→ ENTRIES PROVIDED:

Content starts

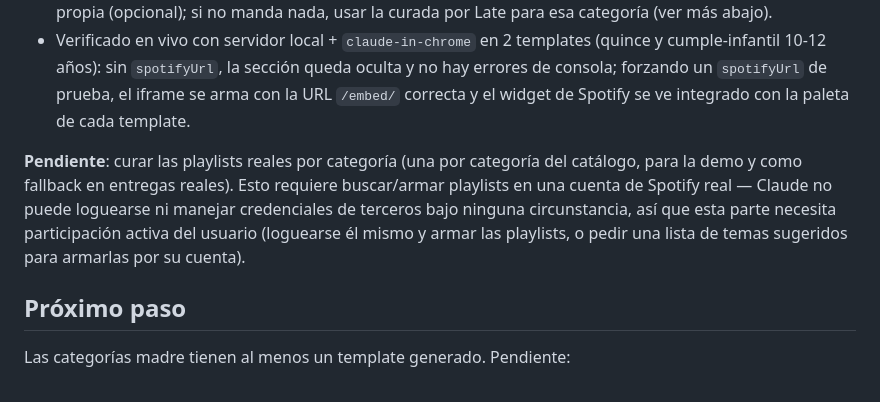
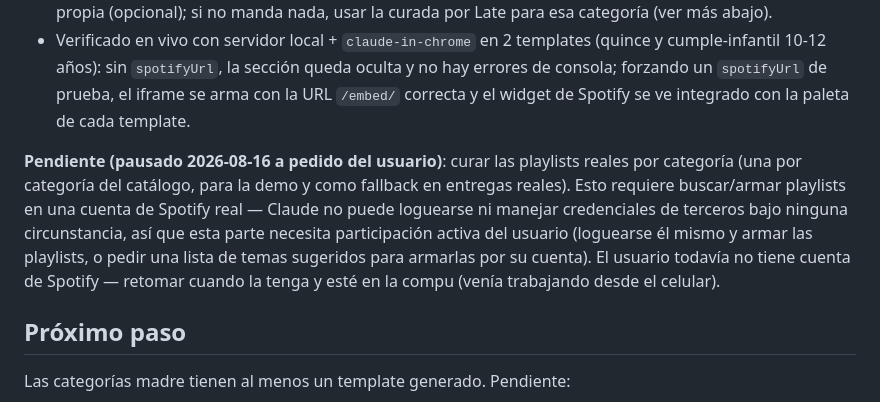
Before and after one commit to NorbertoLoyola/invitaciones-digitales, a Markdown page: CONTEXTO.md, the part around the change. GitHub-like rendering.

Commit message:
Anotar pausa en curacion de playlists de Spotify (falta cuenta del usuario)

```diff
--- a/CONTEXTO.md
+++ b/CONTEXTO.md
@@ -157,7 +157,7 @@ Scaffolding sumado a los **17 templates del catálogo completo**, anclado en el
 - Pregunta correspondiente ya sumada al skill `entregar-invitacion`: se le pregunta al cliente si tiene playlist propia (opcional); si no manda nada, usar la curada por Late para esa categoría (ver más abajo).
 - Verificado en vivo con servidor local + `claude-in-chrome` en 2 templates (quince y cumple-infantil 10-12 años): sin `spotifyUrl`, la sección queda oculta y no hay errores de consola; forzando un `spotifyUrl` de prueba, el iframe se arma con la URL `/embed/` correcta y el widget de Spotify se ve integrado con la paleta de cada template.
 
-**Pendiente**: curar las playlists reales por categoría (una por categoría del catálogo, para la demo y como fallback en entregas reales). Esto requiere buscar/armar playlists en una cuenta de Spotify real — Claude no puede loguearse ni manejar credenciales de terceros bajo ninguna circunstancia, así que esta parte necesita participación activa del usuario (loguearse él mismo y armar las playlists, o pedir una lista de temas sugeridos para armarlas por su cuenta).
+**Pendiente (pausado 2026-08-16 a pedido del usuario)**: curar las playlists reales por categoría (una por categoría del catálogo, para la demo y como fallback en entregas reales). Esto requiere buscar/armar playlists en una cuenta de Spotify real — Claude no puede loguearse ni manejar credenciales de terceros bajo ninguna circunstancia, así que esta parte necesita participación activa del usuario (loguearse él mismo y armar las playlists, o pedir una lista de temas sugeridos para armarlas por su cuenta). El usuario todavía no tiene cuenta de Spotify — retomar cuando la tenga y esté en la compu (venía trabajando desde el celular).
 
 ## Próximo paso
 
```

Content ends

→ WHAT YOU NEED TO DO:
Everything in the data except the pictures needs to be written out exactly.

→ RESPONSE TO THE TASK:
Before and after one commit to NorbertoLoyola/invitaciones-digitales, a Markdown page: CONTEXTO.md, the part around the change. GitHub-like rendering.

Commit message:
Anotar pausa en curacion de playlists de Spotify (falta cuenta del usuario)

```diff
--- a/CONTEXTO.md
+++ b/CONTEXTO.md
@@ -157,7 +157,7 @@ Scaffolding sumado a los **17 templates del catálogo completo**, anclado en el
 - Pregunta correspondiente ya sumada al skill `entregar-invitacion`: se le pregunta al cliente si tiene playlist propia (opcional); si no manda nada, usar la curada por Late para esa categoría (ver más abajo).
 - Verificado en vivo con servidor local + `claude-in-chrome` en 2 templates (quince y cumple-infantil 10-12 años): sin `spotifyUrl`, la sección queda oculta y no hay errores de consola; forzando un `spotifyUrl` de prueba, el iframe se arma con la URL `/embed/` correcta y el widget de Spotify se ve integrado con la paleta de cada template.
 
-**Pendiente**: curar las playlists reales por categoría (una por categoría del catálogo, para la demo y como fallback en entregas reales). Esto requiere buscar/armar playlists en una cuenta de Spotify real — Claude no puede loguearse ni manejar credenciales de terceros bajo ninguna circunstancia, así que esta parte necesita participación activa del usuario (loguearse él mismo y armar las playlists, o pedir una lista de temas sugeridos para armarlas por su cuenta).
+**Pendiente (pausado 2026-08-16 a pedido del usuario)**: curar las playlists reales por categoría (una por categoría del catálogo, para la demo y como fallback en entregas reales). Esto requiere buscar/armar playlists en una cuenta de Spotify real — Claude no puede loguearse ni manejar credenciales de terceros bajo ninguna circunstancia, así que esta parte necesita participación activa del usuario (loguearse él mismo y armar las playlists, o pedir una lista de temas sugeridos para armarlas por su cuenta). El usuario todavía no tiene cuenta de Spotify — retomar cuando la tenga y esté en la compu (venía trabajando desde el celular).
 
 ## Próximo paso
 
```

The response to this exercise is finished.